better than the ones I was reading, so I started writing them myself. I still have my first
book in a box in the closet, written in a notebook, from about twenty years ago.
8. Where are you from?
I grew up in Brooklyn Park, Minnesota, a suburb of Minneapolis, until my sophomore
year of high school. Then I moved to Big Lake, Minnesota in the middle of the semester,
where it was a little tough to make friends. It was a much smaller community than I was
used to, in central Minnesota, and I never really found my place there.
9. Why do you write?
Writing is definitely therapeutic for me. I think I get things off my chest by funneling
my feelings and thoughts into these characters I’ve created. But I also just have so many
stories that I want to tell. I’m constantly thinking about my characters, and where they’re
headed, and I can’t not tell their stories.
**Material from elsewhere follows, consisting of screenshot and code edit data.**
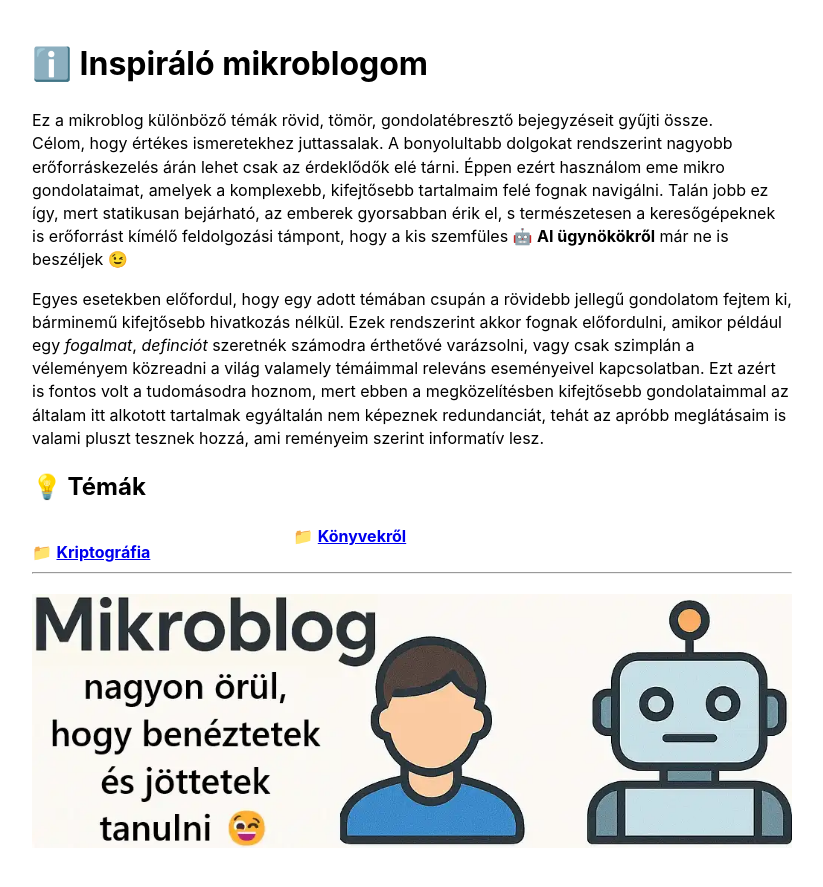
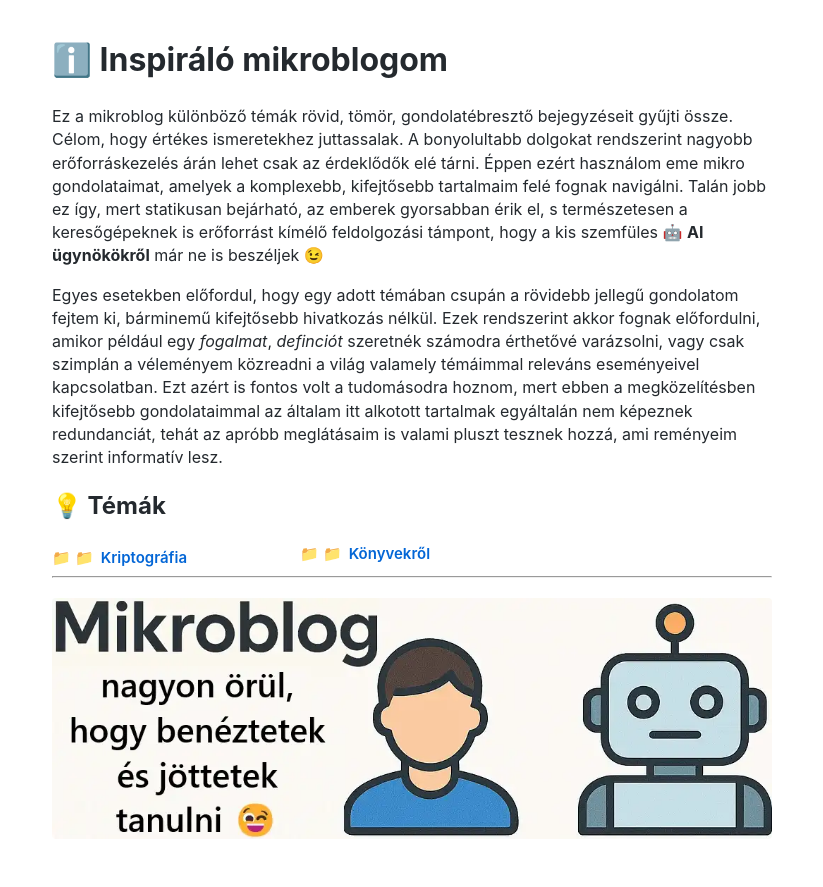
Before and after one commit to inspiralo/mikroblog, a Jekyll site: the page built from docs/index.md, in a window 1280 px wide. Shown: the top 887 px of the page, without its empty margins (228-1051 px from the left). Built offline with Jekyll 4.4.1, drawn with Linux system fonts in a browser that asks for light colours.

Commit message:
Update style.css

```diff
--- a/docs/assets/css/style.css
+++ b/docs/assets/css/style.css
@@ -1,5 +1,5 @@
 /* ---------------------------------------------------------
-   Kompakt, GitHub Pages-szerű layout
+   Alap tipográfia – kompakt, GitHub Pages-szerű
 --------------------------------------------------------- */
 
 body {
@@ -8,16 +8,23 @@ body {
   font-size: 16px;
   margin: 0;
   padding: 0;
+  color: #24292e;
 }
 
-/* Fő tartalom konténer – kisebb, mint eddig */
+/* ---------------------------------------------------------
+   Wrapper – kisebb, mint eddig (régi GitHub Pages stílus)
+--------------------------------------------------------- */
+
 .wrapper {
-  max-width: 760px;   /* régi GitHub Pages kb. 720–760px volt */
+  max-width: 720px;      /* kompakt szélesség */
   margin: 0 auto;
-  padding: 1.25rem;   /* kisebb padding */
+  padding: 1rem;         /* kisebb padding */
 }
 
-/* Page-content */
+/* ---------------------------------------------------------
+   Page-content
+--------------------------------------------------------- */
+
 .page-content {
   padding: 0;
 }
@@ -31,28 +38,54 @@ img {
   height: auto;
   display: block;
   margin: 1.25rem auto;   /* kisebb margó */
+  border-radius: 4px;
 }
 
 /* ---------------------------------------------------------
-   Témák listája – kompakt oszlopok
+   Témák listája – kompakt oszlopos elrendezés
 --------------------------------------------------------- */
 
 .sections {
   column-count: 3;
-  column-gap: 1.5rem;   /* kisebb gap */
+  column-gap: 1.5rem;     /* kisebb gap */
   list-style: none;
   padding-left: 0;
   column-fill: balance;
 }
 
-/* Tablet */
+/* Egyes témaelemek kompaktabb spacinggel */
+.sections p {
+  margin: 0.3rem 0;        /* kisebb függőleges margó */
+  font-size: 15px;         /* kisebb betűméret */
+  line-height: 1.3;        /* kisebb sortávolság */
+}
+
+/* Linkek – GitHub kék */
+.sections a {
+  text-decoration: none;
+  color: #0366d6;
+}
+
+.sections strong {
+  font-weight: 600;
+}
+
+/* Mappa ikon – közelebb a szöveghez */
+.sections p strong::before {
+  content: "📁 ";
+  margin-right: 0.2rem;
+}
+
+/* ---------------------------------------------------------
+   Reszponzív töréspontok
+--------------------------------------------------------- */
+
 @media (max-width: 900px) {
   .sections {
     column-count: 2;
   }
 }
 
-/* Mobil */
 @media (max-width: 600px) {
   .sections {
     column-count: 1;
```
10. What’s the best piece of writing advice you have ever been given?
To read classics. I went to college specifically for English, so I have definitely read my
share of classics, but I try to keep up on them because I really do believe that the more
good, polished writing that you take in, the better writing that you’re going to produce.
You just kind of pick it up through osmosis.
11. What’s the worst thing someone has ever said about your work?
As a self-published author, I’m really paranoid about affirming the stereotype that
self-published books are full of grammatical mistakes and punctuation errors. Since I
graduated with a B.A. in English, and have always been pretty good with grammar, I
feel like I have it down really well, and have people proofread for errors before I publish
them, just in case. So I’m more embarrassed than anything when an error is pointed out.
Some things I see after the fact, and I’m just horrified that it slipped through, but I have
to remind myself that mistakes happen in published books too. But while I cringe about
that sort of thing, a blogger made fun of one of my early covers, and that really hurt my
feelings because it was so cruel and unnecessary.
12. Has your writing ever been compared to another, famous author? If so, who?
One reviewer compared the psychological horror of my novel “The Tomb” to Henry
James’ “The Turn of the Screw,” which is completely flattering, because I’m actually a
really big fan of Henry James, but he’s one of the big guys, so I can hardly agree with the
comparison, even if it does make me ridiculously happy to hear.
13. And last, but not least, something really random: (Please choose one question)
~ Real books or eReader?
eReader. My books are only available digitally, but’s that’s only part of the reason. I think it’s
just more convenient to have books on a device. I still have books I purchased before I got my
nook that I don’t read because when I go to bed (where I do most of my reading), I can turn
on my nook in the dark room and not bother my boyfriend. Plus, I can buy a book on a whim,
whenever I want to. The only downside for me is graphic novels. I’m a huge fan of comics, and I
think eReaders don’t do them justice, so it’s real books all the way where they’re concerned.
Here are the links I have for social media: